[TASK MATERIAL]
== == ==

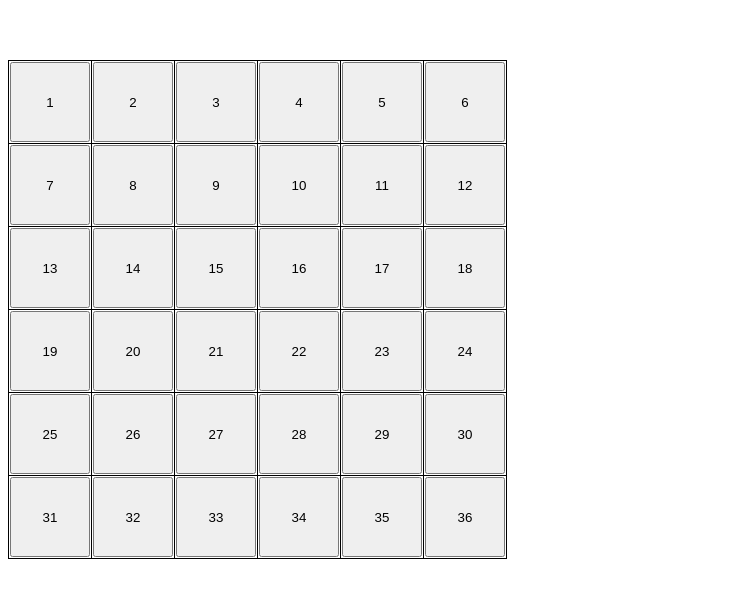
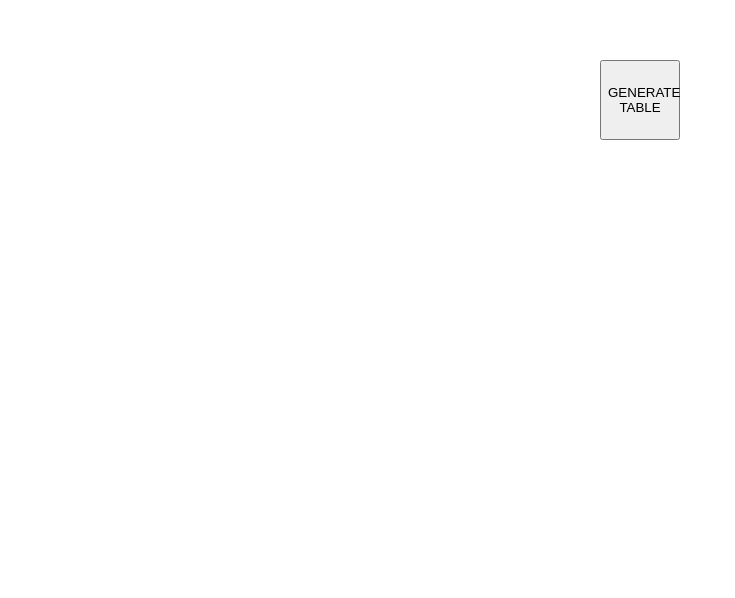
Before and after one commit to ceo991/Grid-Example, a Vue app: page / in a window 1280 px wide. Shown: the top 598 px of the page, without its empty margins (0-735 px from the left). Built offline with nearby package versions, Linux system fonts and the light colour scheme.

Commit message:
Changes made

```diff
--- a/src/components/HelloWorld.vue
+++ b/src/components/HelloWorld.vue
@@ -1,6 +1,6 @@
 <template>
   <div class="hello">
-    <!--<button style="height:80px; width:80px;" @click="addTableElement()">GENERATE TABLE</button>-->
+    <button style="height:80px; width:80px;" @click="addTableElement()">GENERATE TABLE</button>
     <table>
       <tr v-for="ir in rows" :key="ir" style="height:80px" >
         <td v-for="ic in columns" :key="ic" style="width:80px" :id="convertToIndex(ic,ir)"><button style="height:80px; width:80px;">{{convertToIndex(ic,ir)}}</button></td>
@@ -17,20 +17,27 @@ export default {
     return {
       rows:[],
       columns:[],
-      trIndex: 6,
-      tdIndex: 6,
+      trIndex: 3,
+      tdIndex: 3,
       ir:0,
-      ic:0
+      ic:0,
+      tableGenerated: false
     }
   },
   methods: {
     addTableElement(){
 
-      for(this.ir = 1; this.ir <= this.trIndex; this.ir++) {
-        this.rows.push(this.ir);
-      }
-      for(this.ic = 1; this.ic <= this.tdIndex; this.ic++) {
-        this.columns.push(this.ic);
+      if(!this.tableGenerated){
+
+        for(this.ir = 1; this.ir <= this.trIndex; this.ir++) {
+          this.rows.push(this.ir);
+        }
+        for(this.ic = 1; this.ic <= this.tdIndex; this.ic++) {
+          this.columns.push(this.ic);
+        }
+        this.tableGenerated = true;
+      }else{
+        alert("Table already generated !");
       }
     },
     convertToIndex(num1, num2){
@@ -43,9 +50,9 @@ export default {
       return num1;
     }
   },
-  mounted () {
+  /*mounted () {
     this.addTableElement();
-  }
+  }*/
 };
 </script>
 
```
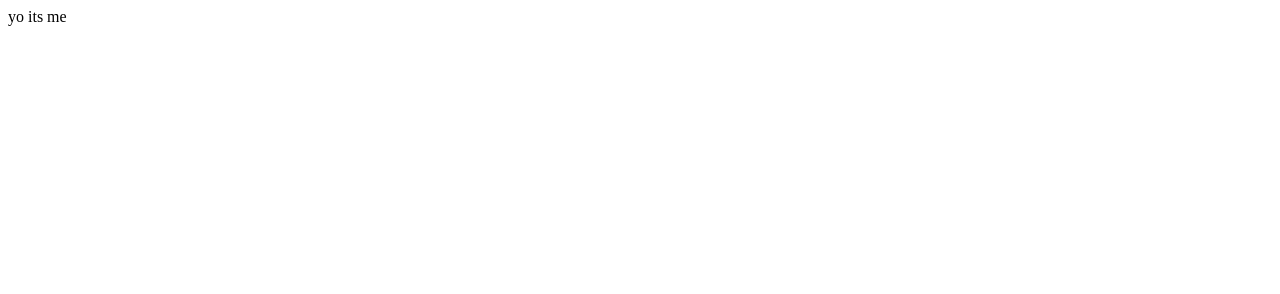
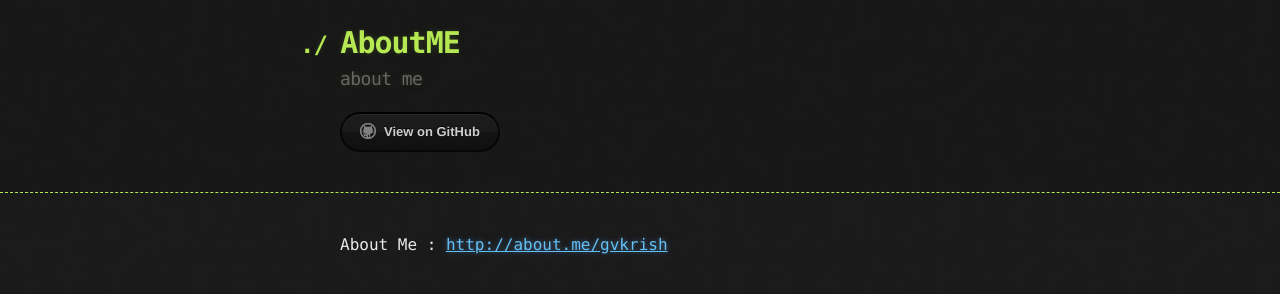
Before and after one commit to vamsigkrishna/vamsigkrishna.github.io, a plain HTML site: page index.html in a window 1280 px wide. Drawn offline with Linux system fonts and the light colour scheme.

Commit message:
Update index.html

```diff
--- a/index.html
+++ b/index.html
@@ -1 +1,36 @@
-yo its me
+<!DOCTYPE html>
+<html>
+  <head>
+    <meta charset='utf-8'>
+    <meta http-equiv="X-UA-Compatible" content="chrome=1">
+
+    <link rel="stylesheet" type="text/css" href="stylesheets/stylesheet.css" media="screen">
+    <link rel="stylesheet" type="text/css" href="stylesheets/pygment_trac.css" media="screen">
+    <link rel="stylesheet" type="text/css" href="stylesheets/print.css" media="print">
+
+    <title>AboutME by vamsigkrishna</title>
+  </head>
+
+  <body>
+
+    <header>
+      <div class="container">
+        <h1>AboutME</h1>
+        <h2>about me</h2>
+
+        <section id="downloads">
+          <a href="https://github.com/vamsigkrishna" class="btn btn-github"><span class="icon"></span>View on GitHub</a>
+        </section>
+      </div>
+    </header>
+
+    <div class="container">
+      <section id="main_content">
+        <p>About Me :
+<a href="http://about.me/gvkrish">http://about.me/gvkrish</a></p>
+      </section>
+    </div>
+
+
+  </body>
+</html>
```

== == ==

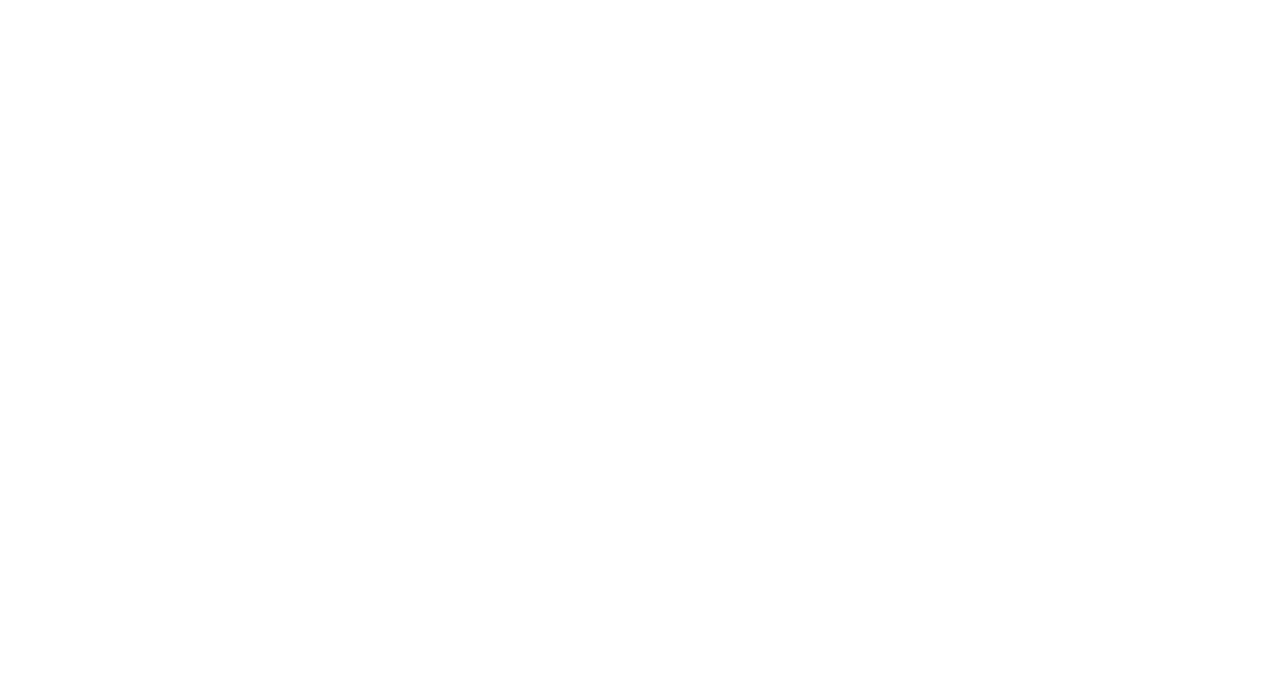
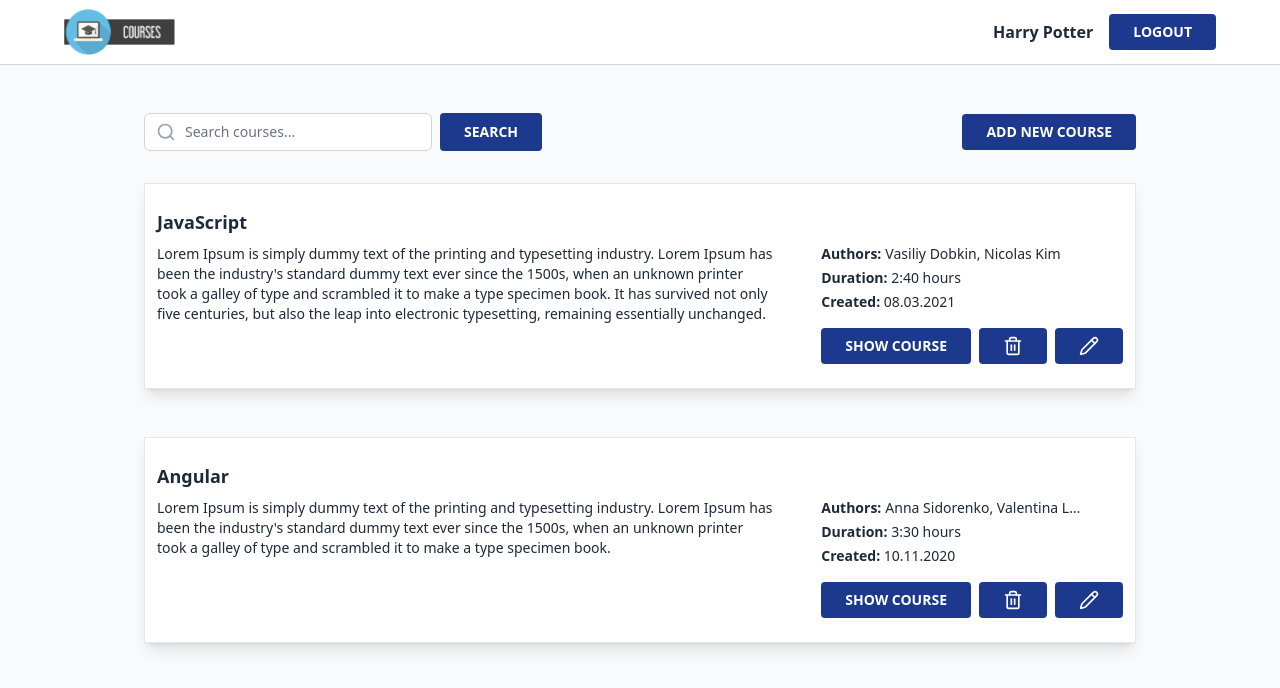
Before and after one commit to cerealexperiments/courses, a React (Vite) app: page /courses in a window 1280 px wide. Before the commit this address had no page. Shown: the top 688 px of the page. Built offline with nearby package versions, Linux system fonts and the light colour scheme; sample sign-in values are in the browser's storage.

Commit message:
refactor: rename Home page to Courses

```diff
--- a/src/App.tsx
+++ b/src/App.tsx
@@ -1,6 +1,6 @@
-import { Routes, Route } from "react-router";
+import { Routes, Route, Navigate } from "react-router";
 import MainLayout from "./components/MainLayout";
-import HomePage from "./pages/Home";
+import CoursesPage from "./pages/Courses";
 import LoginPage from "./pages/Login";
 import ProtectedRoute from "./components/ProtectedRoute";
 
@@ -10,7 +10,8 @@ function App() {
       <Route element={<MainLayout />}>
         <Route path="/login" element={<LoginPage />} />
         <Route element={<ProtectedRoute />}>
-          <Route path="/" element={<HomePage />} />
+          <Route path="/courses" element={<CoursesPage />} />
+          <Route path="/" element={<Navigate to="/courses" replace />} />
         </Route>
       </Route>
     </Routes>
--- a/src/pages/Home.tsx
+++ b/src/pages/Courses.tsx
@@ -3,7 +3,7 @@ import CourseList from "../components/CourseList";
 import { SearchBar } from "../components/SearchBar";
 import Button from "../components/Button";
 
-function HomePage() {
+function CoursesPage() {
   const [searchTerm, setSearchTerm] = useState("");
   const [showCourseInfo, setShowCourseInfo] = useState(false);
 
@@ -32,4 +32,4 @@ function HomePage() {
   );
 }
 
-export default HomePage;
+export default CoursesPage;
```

== == ==

[TASK TO CARRY OUT] Look over the data above and show each line that contains "import".

[ANSWER BOX]
-import { Routes, Route } from "react-router";
+import { Routes, Route, Navigate } from "react-router";
 import MainLayout from "./components/MainLayout";
-import HomePage from "./pages/Home";
+import CoursesPage from "./pages/Courses";
 import LoginPage from "./pages/Login";
 import ProtectedRoute from "./components/ProtectedRoute";
@@ -3,7 +3,7 @@ import CourseList from "../components/CourseList";
 import { SearchBar } from "../components/SearchBar";
 import Button from "../components/Button";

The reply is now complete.